“I’m a broken record on ... we don’t have enough money,” a frustrated Jenkins said, after looking over the unfunded teaching positions, resources and programs on the long list. “There are a lot of things on that list that would be nice to have. ... I wish we could do more, and give everybody what they want, but we can’t."
The proposed $43 million draft budget is still several hundred thousand dollars over the “recommended” budget figure the school district received from Town Hall, board member John Nunes said. Kiely put the theoretical “deficit” compared to the town’s recommended request at about $240,000.
Nunes said he thinks that relatively small discrepancy between the suggested budget total and the district’s draft plan can be worked out with the Finance Committee and the town’s financial department.
Kiely said the budget timeline officially starts with a March 12 public hearing on the proposed budget, and continues with small adjustments based on public input, and final staffing decisions. The school committee has to vote on a recommended final budget to submit to town officials by the end of March.
The school board will meet with the Finance Committee for a review session in April, then the school board will finalize the fiscal 2019 budget request to be presented at the annual town meeting for funding.
Among the few proposed increases in staffing are three positions funded in a proposed $98,000 occupational therapy program at the elementary level. A special education teacher and two teacher assistants are being budgeted for the program. The students brought back from outside placements for needed services would eliminate $164,000 in outside tuition costs, Kiely said.
Dartmouth Education Association president and high school science teacher Renee Vieira campaigned early for adequate funding for staff at her school. Another female physical education teacher is a critical need, and perhaps some help with high class sizes in English, math, physics and other honors courses could be addressed, Vieira said.

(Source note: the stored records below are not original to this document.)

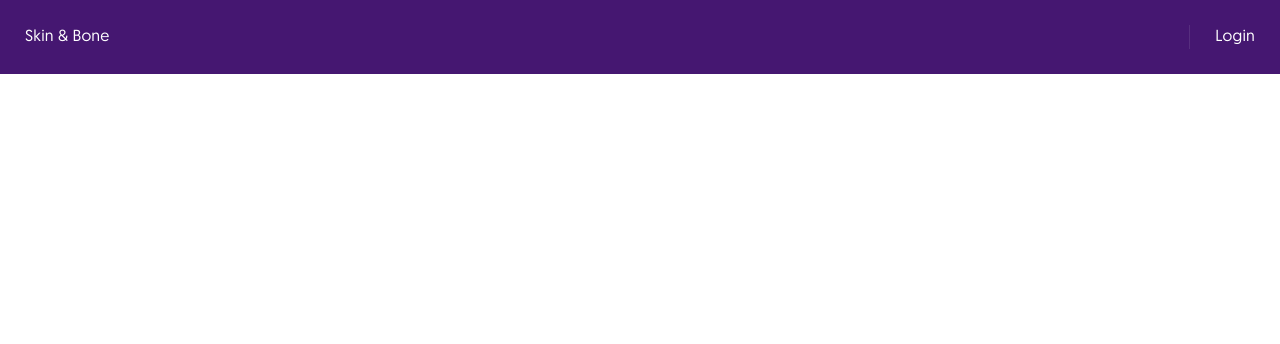
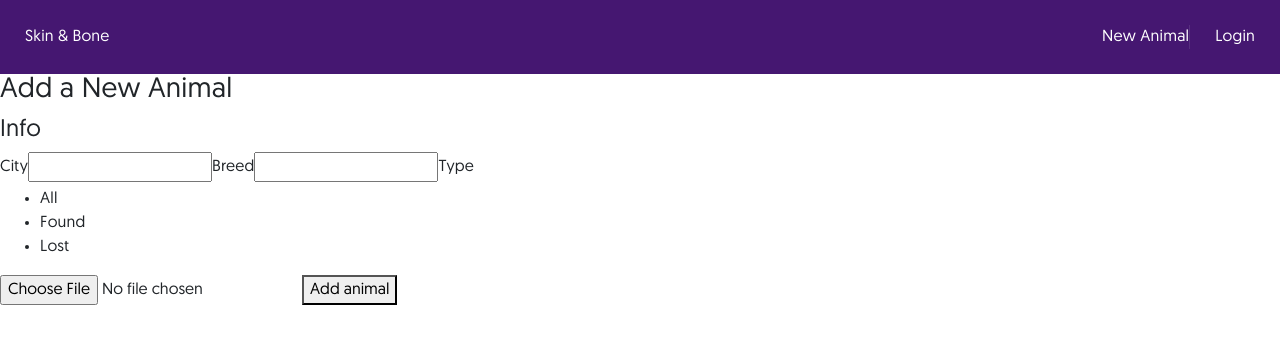
Before and after one commit to francoro/React-Node-tutorials, a React (Create React App) app: page /new-animal in a window 1280 px wide. Shown: the top 344 px of the page. Built offline with nearby package versions, Linux system fonts and the light colour scheme.

Commit message:
upload image and convert base 64

```diff
--- a/src/App.js
+++ b/src/App.js
@@ -5,6 +5,7 @@ import './fonts/Geomanist-Regular.otf'
 import { Header } from './components/Header'
 import Content from './components/Content'
 import { MyAnimals } from './components/MyAnimals'
+import { NewAnimal } from './components/NewAnimal'
 import { Route, Switch, BrowserRouter } from 'react-router-dom'
 import { Login } from './components/Login'
 import { Provider } from 'react-redux'
@@ -29,6 +30,9 @@ function App() {
             <Route path="/my-animals">
               <MyAnimals />
             </Route>
+            <Route path="/new-animal">
+              <NewAnimal />
+            </Route>
           </Switch>
         </BrowserRouter>
       </Provider>
--- a/src/components/Header/index.tsx
+++ b/src/components/Header/index.tsx
@@ -5,7 +5,8 @@ export const Header = () => (
     <NavBar>
         <Logo>Skin & Bone</Logo>
         <NavItems>
-            <Item><Link to="/login">Login</Link></Item>
+            <Item><Link to="/new-animal">New Animal</Link></Item>
+            <Item isLoginButton><Link to="/login">Login</Link></Item>
         </NavItems>
     </NavBar>
 )
--- a/src/components/Header/styled.tsx
+++ b/src/components/Header/styled.tsx
@@ -18,10 +18,13 @@ export const NavItems = styled.div`
     align-items: center;
 `
 
-export const Item = styled.div`
+type ItemProps = {
+    isLoginButton?: boolean
+}
+
+export const Item = styled.div<ItemProps>`
     padding-left: 25px;
-    border-left: 1px solid rgba(255,255,255,.1);
-
+    ${props => props.isLoginButton && `border-left: 1px solid rgba(255,255,255,.1)`};
     a {
         color: #FFF;
         text-decoration: none;
--- /dev/null
+++ b/src/components/NewAnimal/index.tsx
@@ -0,0 +1,56 @@
+import React, { useState } from 'react'
+import { Container, WrapperInfo, Title, SubMenu, Label, Input, ContainerInputs, Button } from './styled'
+
+export const NewAnimal = () => {
+    const [city, setCity] = useState<string>('')
+    const [breed, setBreed] = useState<string>('')
+    const [fileUploaded, setFile] = useState({})
+    console.log(fileUploaded)
+
+    const getBase64 = (file: any, cb: any) => {
+        let reader = new FileReader();
+        reader.readAsDataURL(file);
+        reader.onload = function () {
+            cb(reader.result)
+        };
+        reader.onerror = function (error) {
+            console.log('Error: ', error);
+        };
+    }
+
+    const handleUploadAnimal = () => {
+        let animalBase64 = '';
+        getBase64(fileUploaded, (result: any) => {
+            animalBase64 = result;
+            console.log(animalBase64)
+        });
+    }
+
+    return (
+        //city
+        //breed
+        //type
+        //picture
+        <Container>
+            <Title>Add a New Animal</Title>
+            <WrapperInfo>
+                <SubMenu>Info</SubMenu>
+                <ContainerInputs>
+                    <Label htmlFor="city">City</Label>
+                    <Input id="city" value={city} onChange={(e) => setCity(e.target.value)} type="text" />
+                    <Label htmlFor="breed">Breed</Label>
+                    <Input id="breed" value={breed} onChange={(e) => setBreed(e.target.value)} type="text" />
+                    <Label>Type</Label>
+                    <ul>
+                        <li>All</li>
+                        <li>Found</li>
+                        <li>Lost</li>
+                    </ul>
+
+                    <input type="file" onChange={(event: any) => setFile(event?.target?.files[0] as any)} />
+                    <Button onClick={handleUploadAnimal}>Add animal</Button>
+                </ContainerInputs>
+            </WrapperInfo>
+        </Container>
+    )
+}
--- /dev/null
+++ b/src/components/NewAnimal/styled.tsx
@@ -0,0 +1,30 @@
+import styled from 'styled-components'
+
+export const Container = styled.div`
+
+`
+
+export const WrapperInfo = styled.div`
+
+`
+
+export const Title = styled.h3`
+
+`
+
+export const SubMenu = styled.h4`
+
+`
+
+export const Label = styled.label`
+`
+
+export const ContainerInputs = styled.div`
+
+`
+
+export const Input = styled.input`
+`
+
+export const Button = styled.button`
+`
```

A half-time physical education teacher at the high school, and an increase in hours for the part-time secretary at Cushman Elementary School were the only other “new” staffing proposed in the fiscal 2019 draft budget.

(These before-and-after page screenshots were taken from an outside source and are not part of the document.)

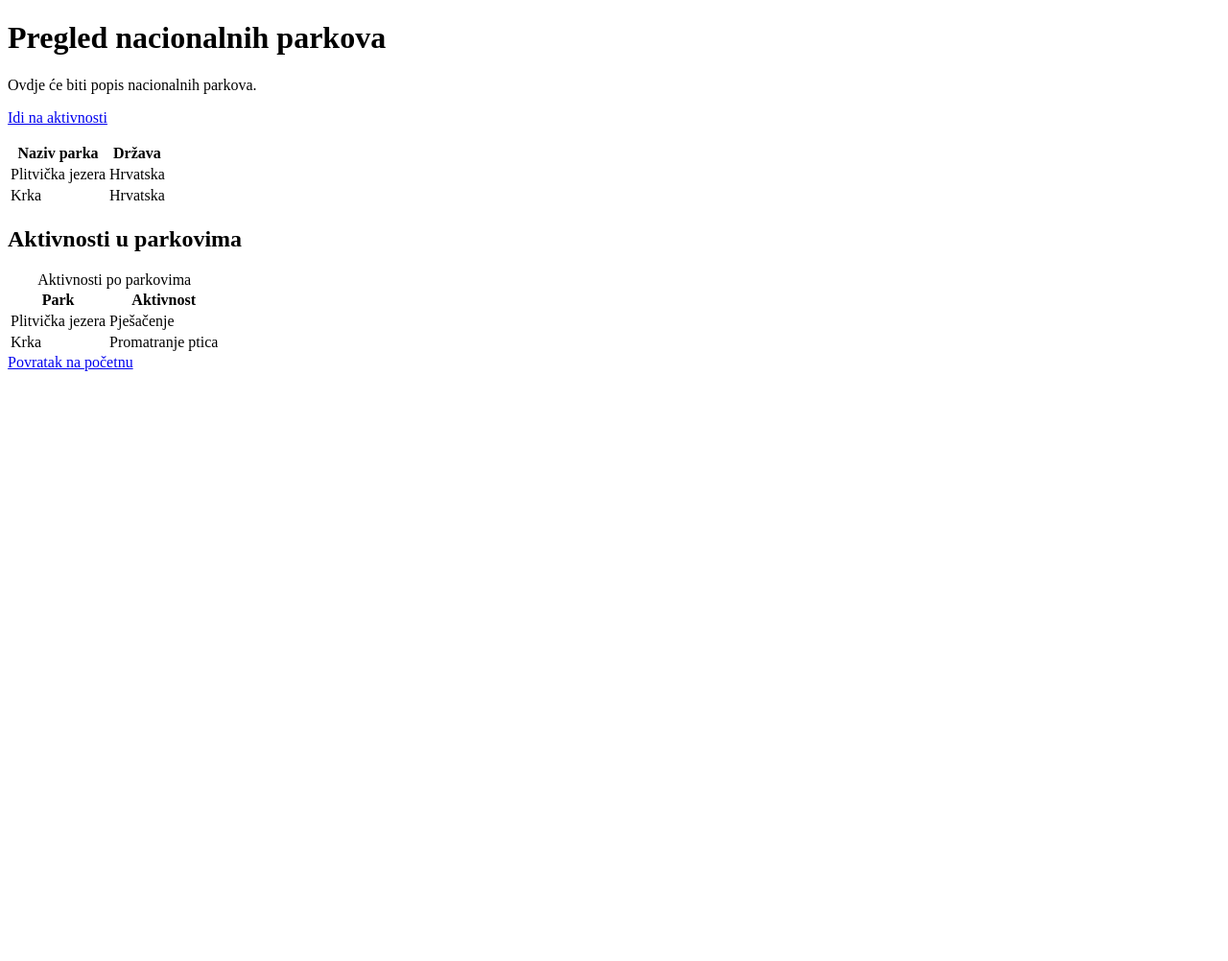
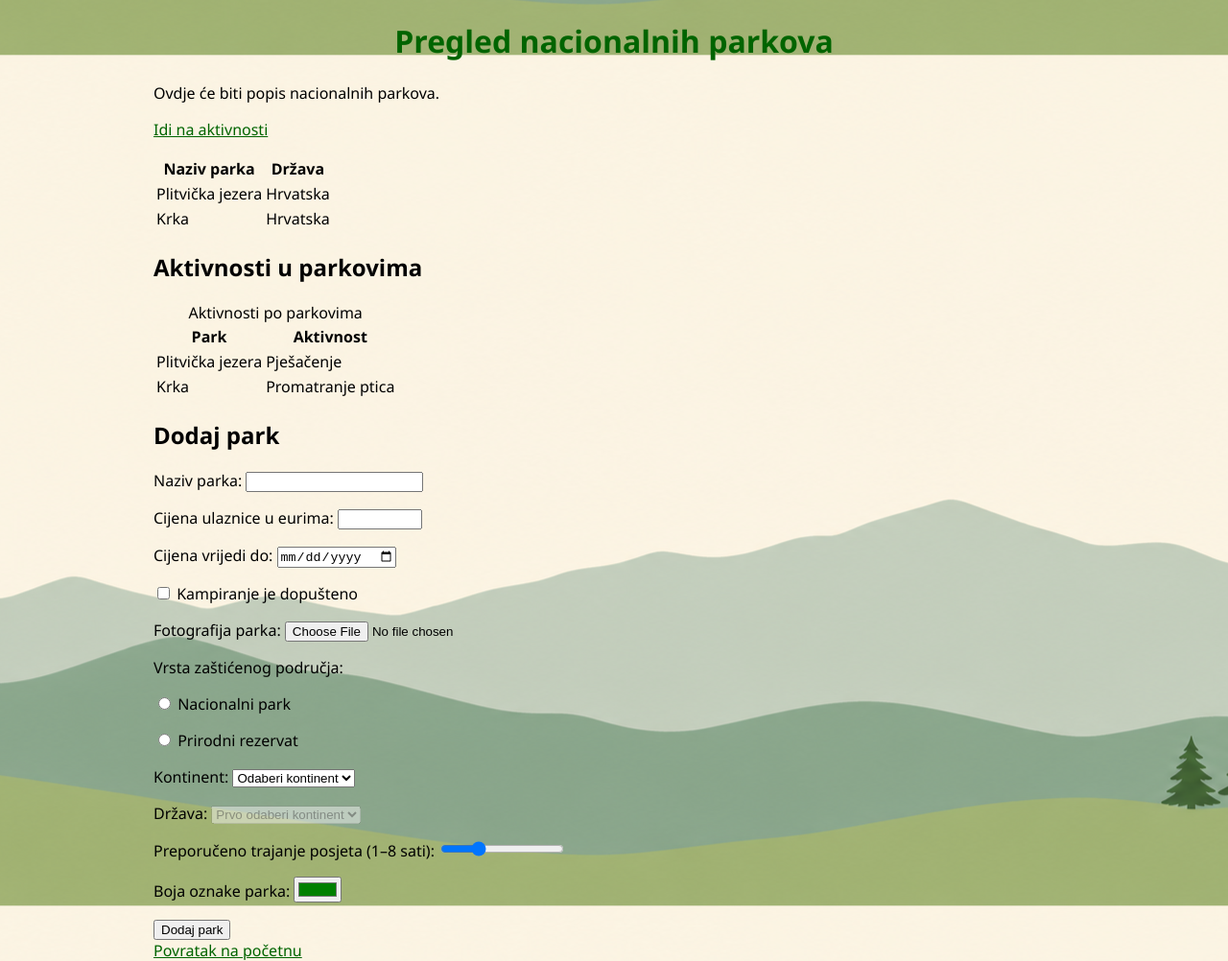
Before and after one commit to mlonca884/algebra, a plain HTML site: page parkovi.html in a window 1280 px wide. Shown: the whole page at 96% size. Before the commit the page ends 800 px from the top, so only its background shows below. Drawn offline with Linux system fonts and the light colour scheme.

Commit message:
Dodaj HTML forme i CSS stilove za katalog parkova

```diff
--- a/parkovi.html
+++ b/parkovi.html
@@ -5,6 +5,8 @@
     <meta charset="UTF-8">
     <meta name="viewport" content="width=device-width, initial-scale=1.0">
     <title>Pregled parkova</title>
+
+    <link rel="stylesheet" href="stil.css">
 </head>
 
 <body>
@@ -37,7 +39,7 @@
 
 
     <table>
-         <caption>Aktivnosti po parkovima</caption>
+        <caption>Aktivnosti po parkovima</caption>
         <thead>
             <tr>
                 <th>Park</th>
@@ -56,6 +58,75 @@
         </tbody>
     </table>
 
+    <h2>Dodaj park</h2>
+
+    <form>
+
+        <input type="hidden" name="vrstaZapisa" value="park">
+
+        <label for="naziv">Naziv parka:</label>
+        <input type="text" id="naziv" name="naziv" required>
+
+        <p>
+            <label for="cijena">Cijena ulaznice u eurima:</label>
+            <input type="number" id="cijena" name="cijena" min="0" max="200" step="0.01" required>
+        </p>
+
+        <p>
+            <label for="vrijediDo">Cijena vrijedi do:</label>
+            <input type="date" id="vrijediDo" name="vrijediDo" required>
+        </p>
+
+        <p>
+            <input type="checkbox" id="kampiranje" name="kampiranje" value="da">
+            <label for="kampiranje">Kampiranje je dopušteno</label>
+        </p>
+
+        <p>
+            <label for="fotografija">Fotografija parka:</label>
+            <input type="file" id="fotografija" name="fotografija">
+        </p>
+
+        <p>Vrsta zaštićenog područja:</p>
+
+        <p>
+            <input type="radio" id="nacionalni" name="vrstaPodrucja" value="nacionalni" required>
+            <label for="nacionalni">Nacionalni park</label>
+        </p>
+
+        <p>
+            <input type="radio" id="rezervat" name="vrstaPodrucja" value="rezervat">
+            <label for="rezervat">Prirodni rezervat</label>
+        </p>
+
+        <p>
+            <label for="kontinent">Kontinent:</label>
+            <select id="kontinent" name="kontinent" required>
+                <option value="">Odaberi kontinent</option>
+                <option value="europa">Europa</option>
+                <option value="afrika">Afrika</option>
+            </select>
+        </p>
+        <p>
+            <label for="drzava">Država:</label>
+            <select id="drzava" name="drzava" required disabled>
+                <option value="">Prvo odaberi kontinent</option>
+            </select>
+        </p>
+
+        <p>
+            <label for="trajanje">Preporučeno trajanje posjeta (1–8 sati):</label>
+            <input type="range" id="trajanje" name="trajanje" min="1" max="8" step="1" value="3">
+        </p>
+
+        <p>
+            <label for="boja">Boja oznake parka:</label>
+            <input type="color" id="boja" name="boja" value="#008000">
+        </p>
+
+        <input type="submit" value="Dodaj park">
+    </form>
+
     <a href="index.html">Povratak na početnu</a>
 </body>
 
--- /dev/null
+++ b/stil.css
@@ -0,0 +1,33 @@
+body {
+    font-family: "Segoe UI", sans-serif;
+    max-width: 960px;
+    margin: 0 auto;
+    /* Centrira blok kad ima slobodnog prostora */
+    padding: 0 16px;
+    /* Ostavlja unutarnji razmak lijevo i desno */
+
+ background-image: url("slike/pozadina-parkovi.png");
+
+    background-position: center;  /* Centrira pozadinsku sliku */
+    background-attachment: fixed; /* Slika ostaje na istom mjestu u prozoru dok pomičeš stranicu */
+}
+
+h1 {
+    color: darkgreen;
+    text-align: center;
+}
+
+a {
+    color: darkgreen;
+}
+
+a:hover {
+    color: black;
+    background-color: #ccc;
+}
+
+img {
+    max-width: 95%;
+    height: auto;
+    border: 5px solid #ccc;
+}
```
Also changed, not shown: index.html (+20 -0 lines), slike/pozadina-parkovi.png (added).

Addressing the school board during the public input portion of the meeting, Vieira noted that a number of those upper-level courses had 29 or more students. She also wondered if a temporary suspension of the School Choice admissions policy should be adopted to help deal with growing class sizes at the high school. School Choice gives students from other districts the chance to enroll in Dartmouth's school system.
Gifford later consulted a list and indicated that other honors and AP courses only had “eight, 11 or 12, or 17 students” enrolled, and perhaps some minor staffing adjustments could be made in a few weeks, when student course selection ends. Only one or two of the students in the 29-plus classes are School Choice students, she noted.
The proposed spending plan for fiscal 2019 also includes $1.4 million requested for capital improvement projects, and the use of just over $350,000 in School Choice tuition revenues collected over the past few years.
Kiely proposed using $250,000 in tuition revenues to help finance media center renovations at the high school and an innovation lab at the middle school; $75,000 for the salary of the certified behavioral specialist position in the proposed occupational therapy program; $15,000 for a strength and conditioning coach at the high school; $7,000 for elementary STEM (science, technology, engineering and math) programs; and $5,000 for music teacher stipends.
Overall, developing a budget plan was “challenging” at times, Kiely said, prompting the decision to request use of the School Choice tuition funds.
“We’ve re-allocated our resources to the best of our abilities, to best meet the needs of our students,” Kiely said of the draft spending package.